Several sunflowers grow as perennials. All these sunflowers die back to the ground in the winter and ripped from the root in spring. One example is the Maximilian sunflower (Helianthus maximiliani) reaching 3 to 10 feet tall with unbranched stems and long narrow leaves, which are 10 inches long near the base of the stem, shrinking to 2 inches long near the top. The flower heads are approximately 5 inches across with yellow cones surrounding the green or dark brown centers. This variety of sunflower produces edible seeds in the autumn in U.S. Department of Agriculture plant hardiness zones 4 through 9. Swamp sunflowers (Helianthus angustifolius) develop best in USDA zones 6 through 9 with golden beam petals around a dark brown center cone in autumn. This 3- to 6-foot-tall sunflower grows 3-inch-wide flowers in the complete sun, attracting butterflies and bees to the garden.
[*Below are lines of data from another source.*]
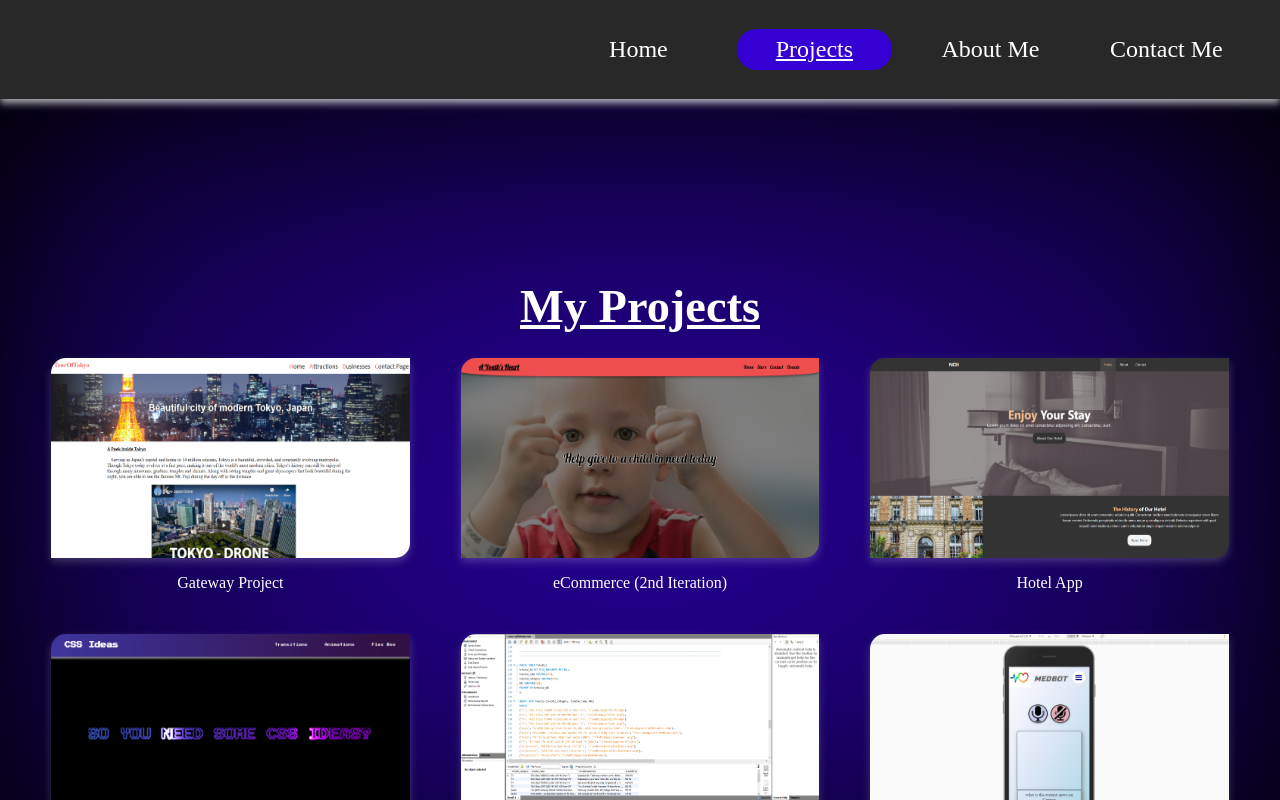
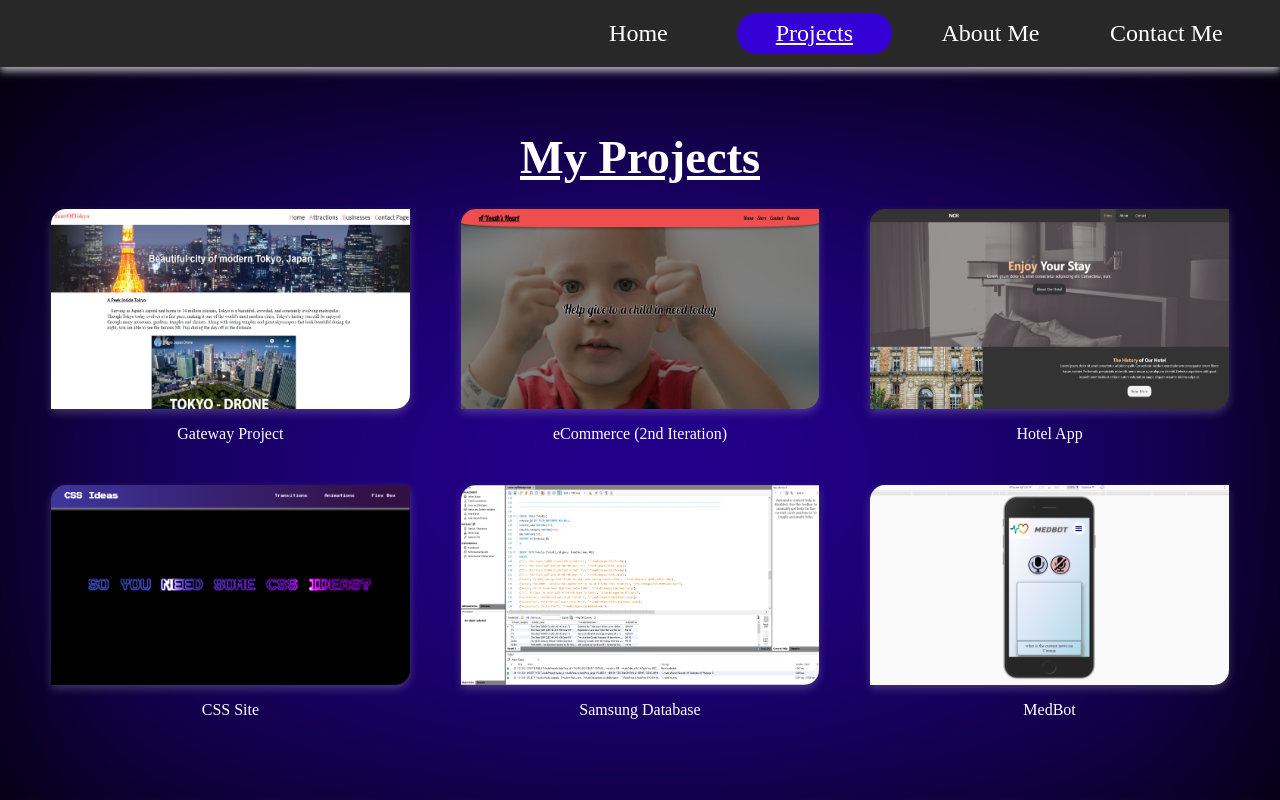
Before and after one commit to NicolasConaway/true-portfolio, a React (Create React App) app: page /projects in a window 1280 px wide. Shown: the top 800 px of the page. Built offline with nearby package versions, Linux system fonts and the light colour scheme; a web font is replaced by a local one.

Commit message:
Evaluation commit

```diff
--- a/src/Components/About/styles.css
+++ b/src/Components/About/styles.css
@@ -1,11 +1,10 @@
 .about {
-    height: 100vh;
     display: flex;
     align-items: center;
     justify-content: center;
     flex-direction: column;
     position: relative;
-    padding: 5% 0 0 0;
+    padding: 5% 0;
 }
 .about__container {
     display: flex;
--- a/src/Components/Contact/styles.css
+++ b/src/Components/Contact/styles.css
@@ -1,11 +1,10 @@
 .social {
-    height: 100vh;
     display: flex;
     justify-content: center;
     align-items: center;
     flex-direction: column;
     position: relative;
-    padding: 4% 0;
+    padding: 5% 0;
 }
 .social h1 {
     text-decoration: underline;
--- a/src/Components/Home/styles.css
+++ b/src/Components/Home/styles.css
@@ -10,7 +10,7 @@
 }
 .home__container {
     width: 100%;
-    height: 100vh;
+
     display: flex;
     align-items: center;
     position: relative;
--- a/src/Components/Navbar/styles.css
+++ b/src/Components/Navbar/styles.css
@@ -100,7 +100,7 @@
     }
     .hideNavbar {
         right: 0;
-        height: 6%;
+        height: 2%;
         box-shadow: 0 4px 8px 0 rgba(255, 255, 255, 0.712);
         padding: 1% 0;
         align-items: flex-end;
@@ -110,7 +110,7 @@
         flex-direction: row;
         justify-content: space-around;
         width: 55%;
-        margin-right: 2%;
+        margin: 0 2% 0 0;
     }
     .link {
         margin: 0;
--- a/src/Components/Projects/styles.css
+++ b/src/Components/Projects/styles.css
@@ -1,18 +1,17 @@
 .projects {
-    height: 100vh;
     display: flex;
     flex-direction: column;
     align-items: center;
     justify-content: center;
     position: relative;
-    padding: 3% 0;
+    padding: 5% 0;
 }
 .projects h1 {
     color: white;
     text-align: center;
     text-decoration: underline;
     font-size: 2.9rem;
-    margin: 4% 0 0 0;
+    margin: 0 0 0 0;
 }
 .projects__container {
     display: flex;
```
Short Perennial Sunflowers
Short perennial sunflowers develop smaller than normal sunflowers, even reaching dwarf sizes of just a few inches. These types mixture into the flowerbed rather than overshadow the garden. “First Light” willow-leaved sunflowers (Helianthus salicifolius “First Light”) develop well in USDA zones 6 through 9, reaching just 3 to 4 feet tall. The autumn flowers are made up of butter-yellow petals surrounding a raised brown facility. The flowers reach 3 inches wide, and the stems are covered with narrow, hairy leaves 4 inches long. This more compact kind of sunflower attracts birds and butterflies to the yard. This variety tolerates poor soil that drains well.
Tall Annual Sunflowers
The classic tall sunflowers usually develop as annuals in the garden. These big, top-heavy plants may need to be staked to be able to stay upright after the blossoms blossom. Branching sunflowers (Helianthus debilis) develop thick stems that have divisions covered with glossy green leaves. The 5- to 6-foot-tall stems support nodding 2 1/2-inch-wide summer flowers, which attract birds. The blossoms are made up of bright yellow ray petals growing around a greenish-brown middle. “Sungold” sunflowers (Helianthus annuus “Sungold”) reach 6 to 7 feet tall, spreading two to three feet wide with yellow dual blooms composed of butter-yellow outer petals surrounding a darker yellow center. This summer-blooming sunflower produces flower heads 3 to 6 inches tall which are followed by seeds, which behave as a food source for birds. This variety of sunflower germinates and grows very quickly.
Short Annual Sunflowers
Annual sunflowers also consist of dwarf types of sunflowers, which can be only a few inches tall. Annuals have a tendency to die out after producing seeds and need to be replanted another spring. Annuals ensure it is easy to change the expression of the flowerbed every year. “Sunspot” dwarf sunflowers (Helianthus annuus “Sunspot”) stay short, reaching only 24 inches tall with big 10-inch-wide golden-yellow blossoms. This variety of sunflower produces sunflower seeds within 60 days following planting.